==== Stored data ====

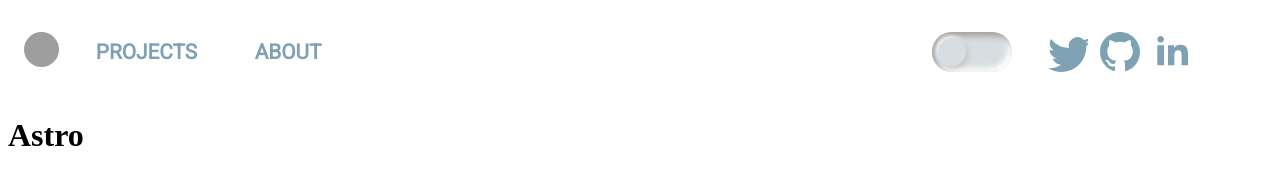
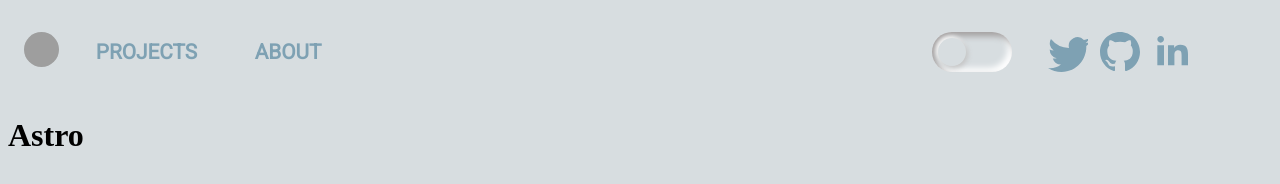
Before and after one commit to reitmas32/portfolio, an Astro site: page / in a window 1280 px wide. Built offline with nearby package versions, Linux system fonts and the light colour scheme; Astro itself is replaced by a stand-in of ours; grey boxes are pictures that could not be loaded.

Commit message:
feat: Add Background color for body page

```diff
--- a/src/pages/index.astro
+++ b/src/pages/index.astro
@@ -1,5 +1,6 @@
 ---
 import Nav from '../components/nav/Nav.astro';
+import '../styles/colors.css';
 ---
 
 <html lang="en">
@@ -15,3 +16,11 @@ import Nav from '../components/nav/Nav.astro';
 		<h1>Astro</h1>
 	</body>
 </html>
+
+
+<style>
+	body{
+		background-color: var(--bg-c-light-theme);
+	}
+
+</style>
```
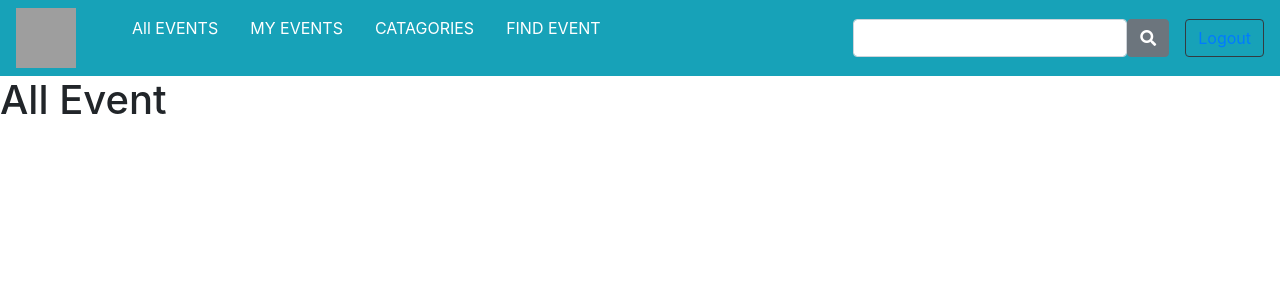
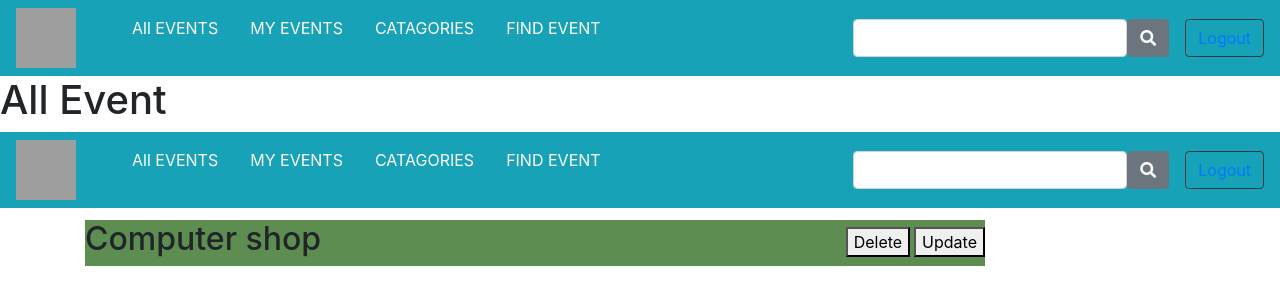
Before and after one commit to pnc-virtual-company/2021-G3-V2-PART1, a Vue app in the folder front/: page / in a window 1280 px wide. Shown: the top 304 px of the page. Built offline with nearby package versions, Linux system fonts and the light colour scheme; no server answers; grey boxes are pictures that could not be loaded.

Commit message:
correct card

```diff
--- a/front/src/App.vue
+++ b/front/src/App.vue
@@ -1,6 +1,7 @@
 
 <template>
   <router-view></router-view>
+  <view-category></view-category>
 </template>
 
 <script>
--- a/front/src/components/categories/Category.vue
+++ b/front/src/components/categories/Category.vue
@@ -1,8 +1,9 @@
-<template>
-    <section>
+<template> <section>
         <nav-bar> </nav-bar>
-        <h1>Categories</h1>
+
+
     </section>
+
 </template>
 
 <script>
--- /dev/null
+++ b/front/src/components/categories/cardCategory.vue
@@ -0,0 +1,42 @@
+<template>
+    <section>
+        <nav-bar> </nav-bar>
+        <div class="container">
+            <div class="nameIcon">
+                <div class="name">
+                    <h2>Computer shop</h2>
+
+                </div>
+                <div class="icon">
+                    <button class="mr-1">Delete</button>
+                    <button>Update</button>
+
+                </div>
+            </div>
+
+
+        </div>
+    </section>
+
+</template>
+
+<script>
+export default {
+
+}
+</script>
+
+<style>
+.nameIcon{
+    display: flex;
+    width: 900px;
+    justify-content: space-between;
+    background: rgb(93, 141, 81);
+    margin-top: 12px;
+}
+.icon{
+   margin-top: 7px;
+
+}
+
+</style>
--- /dev/null
+++ b/front/src/components/categories/viewCategory.vue
@@ -0,0 +1,13 @@
+<template>
+    <category-card></category-card>
+</template>
+
+<script>
+export default {
+
+}
+</script>
+
+<style>
+
+</style>
--- a/front/src/components/myevent/MyEvent.vue
+++ b/front/src/components/myevent/MyEvent.vue
@@ -1,22 +1,49 @@
 <template>
     <section>
         <nav-bar> </nav-bar>
-        <div class="myevent">
-            <div class="logo">
+        <div class="container d-flex justify-content-center">
+            <div class="card mt-4" style="max-width: 650px;">
+            <div class="row ">
+                <div class="col-md-4" >
+                    <img
+                        style="max-width:200px"
+                        src="https://mdbootstrap.com/wp-content/uploads/2020/06/vertical.jpg"
+                        alt="..."
+                        class="img-fluid rounded-start"
+                    />
+                </div>
+                <div class="col-md-8 ">
+                    <div class="button d-flex justify-content-end p-1">
+                         <div class="dropdown">
+                            <button class="btn btn-secondary btn-lg dropdown-toggle" type="button" id="dropdownMenu2" data-toggle="dropdown" aria-haspopup="true" aria-expanded="false">
+                                Action
+                            </button>
+                            <div class="dropdown-menu " aria-labelledby="dropdownMenu2">
+                                <button class="dropdown-item text-danger" type="button">Delete</button>
+                                <button class="dropdown-item text-success" type="button">Update</button>
 
-            </div>
-            <div class="img">
+                            </div>
+                        </div>
+                    </div>
+                    <div class="card-body ml-2">
+                        <h5 class="card-title"> Title</h5>
+                        <p class="card-text">
+                        The meaning of picture and you create event what you want to so
+                        thank of using my app
+                        </p>
+                        <p class="card-text">
+                        <small class="text-muted fas fa-alarm-clock f34e ">:3/5/221</small>
+                        </p>
+                     <div class="icont">
 
-            </div>
-            <div class="action">
-                <div class="text">
-
-                </div>
-                <div class="event">
-
+                     </div>
+                    </div>
                 </div>
             </div>
         </div>
+       </div>
+
+
 
     </section>
 </template>
--- a/front/src/components/nav/NavBar.vue
+++ b/front/src/components/nav/NavBar.vue
@@ -4,7 +4,7 @@
         <button class="navbar-toggler" type="button" data-toggle="collapse" data-target="#navbarTogglerDemo01" aria-controls="navbarTogglerDemo01" aria-expanded="false" aria-label="Toggle navigation">
             <span class="navbar-toggler-icon"></span>
         </button>
-        <div class="collapse navbar-collapse" id="navbarTogglerDemo01">
+        <div class="collapse navbar-collapse " id="navbarTogglerDemo01">
            <div class="menu">
                 <ul class="navbar-nav mr-auto mt-2 mt-lg-0 ">
                     <li class="nav-item mr-5">
--- a/front/src/main.js
+++ b/front/src/main.js
@@ -6,6 +6,8 @@ import MyEvent from "./components/myevent/MyEvent.vue";
 import Category from "./components/categories/Category.vue";
 import FindEvent from "./components/findevent/FindEvent.vue";
 import AllEvent from "./components/allevent/Allevent.vue";
+import cardCategory from "./components/categories/cardCategory";
+import CategoryView from './components/categories/viewCategory';
 const app = createApp(App);
 const router = createRouter({
     history: createWebHistory(),
@@ -18,6 +20,7 @@ const router = createRouter({
     ]
 })
 app.component('nav-bar', Nav)
-
+app.component("category-card", cardCategory);
+app.component("view-category",CategoryView)
 app.use(router)
 app.mount("#app");
```
Also changed, not shown: front/src/components/categories/searchCategory.vue (added, +13 -0 lines).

====

The records shown above are to be repeated exactly, with the pictures left out.

Before and after one commit to reitmas32/portfolio, an Astro site: page / in a window 1280 px wide. Built offline with nearby package versions, Linux system fonts and the light colour scheme; Astro itself is replaced by a stand-in of ours; grey boxes are pictures that could not be loaded.

Commit message:
feat: Add Background color for body page

```diff
--- a/src/pages/index.astro
+++ b/src/pages/index.astro
@@ -1,5 +1,6 @@
 ---
 import Nav from '../components/nav/Nav.astro';
+import '../styles/colors.css';
 ---
 
 <html lang="en">
@@ -15,3 +16,11 @@ import Nav from '../components/nav/Nav.astro';
 		<h1>Astro</h1>
 	</body>
 </html>
+
+
+<style>
+	body{
+		background-color: var(--bg-c-light-theme);
+	}
+
+</style>
```
Before and after one commit to pnc-virtual-company/2021-G3-V2-PART1, a Vue app in the folder front/: page / in a window 1280 px wide. Shown: the top 304 px of the page. Built offline with nearby package versions, Linux system fonts and the light colour scheme; no server answers; grey boxes are pictures that could not be loaded.

Commit message:
correct card

```diff
--- a/front/src/App.vue
+++ b/front/src/App.vue
@@ -1,6 +1,7 @@
 
 <template>
   <router-view></router-view>
+  <view-category></view-category>
 </template>
 
 <script>
--- a/front/src/components/categories/Category.vue
+++ b/front/src/components/categories/Category.vue
@@ -1,8 +1,9 @@
-<template>
-    <section>
+<template> <section>
         <nav-bar> </nav-bar>
-        <h1>Categories</h1>
+
+
     </section>
+
 </template>
 
 <script>
--- /dev/null
+++ b/front/src/components/categories/cardCategory.vue
@@ -0,0 +1,42 @@
+<template>
+    <section>
+        <nav-bar> </nav-bar>
+        <div class="container">
+            <div class="nameIcon">
+                <div class="name">
+                    <h2>Computer shop</h2>
+
+                </div>
+                <div class="icon">
+                    <button class="mr-1">Delete</button>
+                    <button>Update</button>
+
+                </div>
+            </div>
+
+
+        </div>
+    </section>
+
+</template>
+
+<script>
+export default {
+
+}
+</script>
+
+<style>
+.nameIcon{
+    display: flex;
+    width: 900px;
+    justify-content: space-between;
+    background: rgb(93, 141, 81);
+    margin-top: 12px;
+}
+.icon{
+   margin-top: 7px;
+
+}
+
+</style>
--- /dev/null
+++ b/front/src/components/categories/viewCategory.vue
@@ -0,0 +1,13 @@
+<template>
+    <category-card></category-card>
+</template>
+
+<script>
+export default {
+
+}
+</script>
+
+<style>
+
+</style>
--- a/front/src/components/myevent/MyEvent.vue
+++ b/front/src/components/myevent/MyEvent.vue
@@ -1,22 +1,49 @@
 <template>
     <section>
         <nav-bar> </nav-bar>
-        <div class="myevent">
-            <div class="logo">
+        <div class="container d-flex justify-content-center">
+            <div class="card mt-4" style="max-width: 650px;">
+            <div class="row ">
+                <div class="col-md-4" >
+                    <img
+                        style="max-width:200px"
+                        src="https://mdbootstrap.com/wp-content/uploads/2020/06/vertical.jpg"
+                        alt="..."
+                        class="img-fluid rounded-start"
+                    />
+                </div>
+                <div class="col-md-8 ">
+                    <div class="button d-flex justify-content-end p-1">
+                         <div class="dropdown">
+                            <button class="btn btn-secondary btn-lg dropdown-toggle" type="button" id="dropdownMenu2" data-toggle="dropdown" aria-haspopup="true" aria-expanded="false">
+                                Action
+                            </button>
+                            <div class="dropdown-menu " aria-labelledby="dropdownMenu2">
+                                <button class="dropdown-item text-danger" type="button">Delete</button>
+                                <button class="dropdown-item text-success" type="button">Update</button>
 
-            </div>
-            <div class="img">
+                            </div>
+                        </div>
+                    </div>
+                    <div class="card-body ml-2">
+                        <h5 class="card-title"> Title</h5>
+                        <p class="card-text">
+                        The meaning of picture and you create event what you want to so
+                        thank of using my app
+                        </p>
+                        <p class="card-text">
+                        <small class="text-muted fas fa-alarm-clock f34e ">:3/5/221</small>
+                        </p>
+                     <div class="icont">
 
-            </div>
-            <div class="action">
-                <div class="text">
-
-                </div>
-                <div class="event">
-
+                     </div>
+                    </div>
                 </div>
             </div>
         </div>
+       </div>
+
+
 
     </section>
 </template>
--- a/front/src/components/nav/NavBar.vue
+++ b/front/src/components/nav/NavBar.vue
@@ -4,7 +4,7 @@
         <button class="navbar-toggler" type="button" data-toggle="collapse" data-target="#navbarTogglerDemo01" aria-controls="navbarTogglerDemo01" aria-expanded="false" aria-label="Toggle navigation">
             <span class="navbar-toggler-icon"></span>
         </button>
-        <div class="collapse navbar-collapse" id="navbarTogglerDemo01">
+        <div class="collapse navbar-collapse " id="navbarTogglerDemo01">
            <div class="menu">
                 <ul class="navbar-nav mr-auto mt-2 mt-lg-0 ">
                     <li class="nav-item mr-5">
--- a/front/src/main.js
+++ b/front/src/main.js
@@ -6,6 +6,8 @@ import MyEvent from "./components/myevent/MyEvent.vue";
 import Category from "./components/categories/Category.vue";
 import FindEvent from "./components/findevent/FindEvent.vue";
 import AllEvent from "./components/allevent/Allevent.vue";
+import cardCategory from "./components/categories/cardCategory";
+import CategoryView from './components/categories/viewCategory';
 const app = createApp(App);
 const router = createRouter({
     history: createWebHistory(),
@@ -18,6 +20,7 @@ const router = createRouter({
     ]
 })
 app.component('nav-bar', Nav)
-
+app.component("category-card", cardCategory);
+app.component("view-category",CategoryView)
 app.use(router)
 app.mount("#app");
```
Also changed, not shown: front/src/components/categories/searchCategory.vue (added, +13 -0 lines).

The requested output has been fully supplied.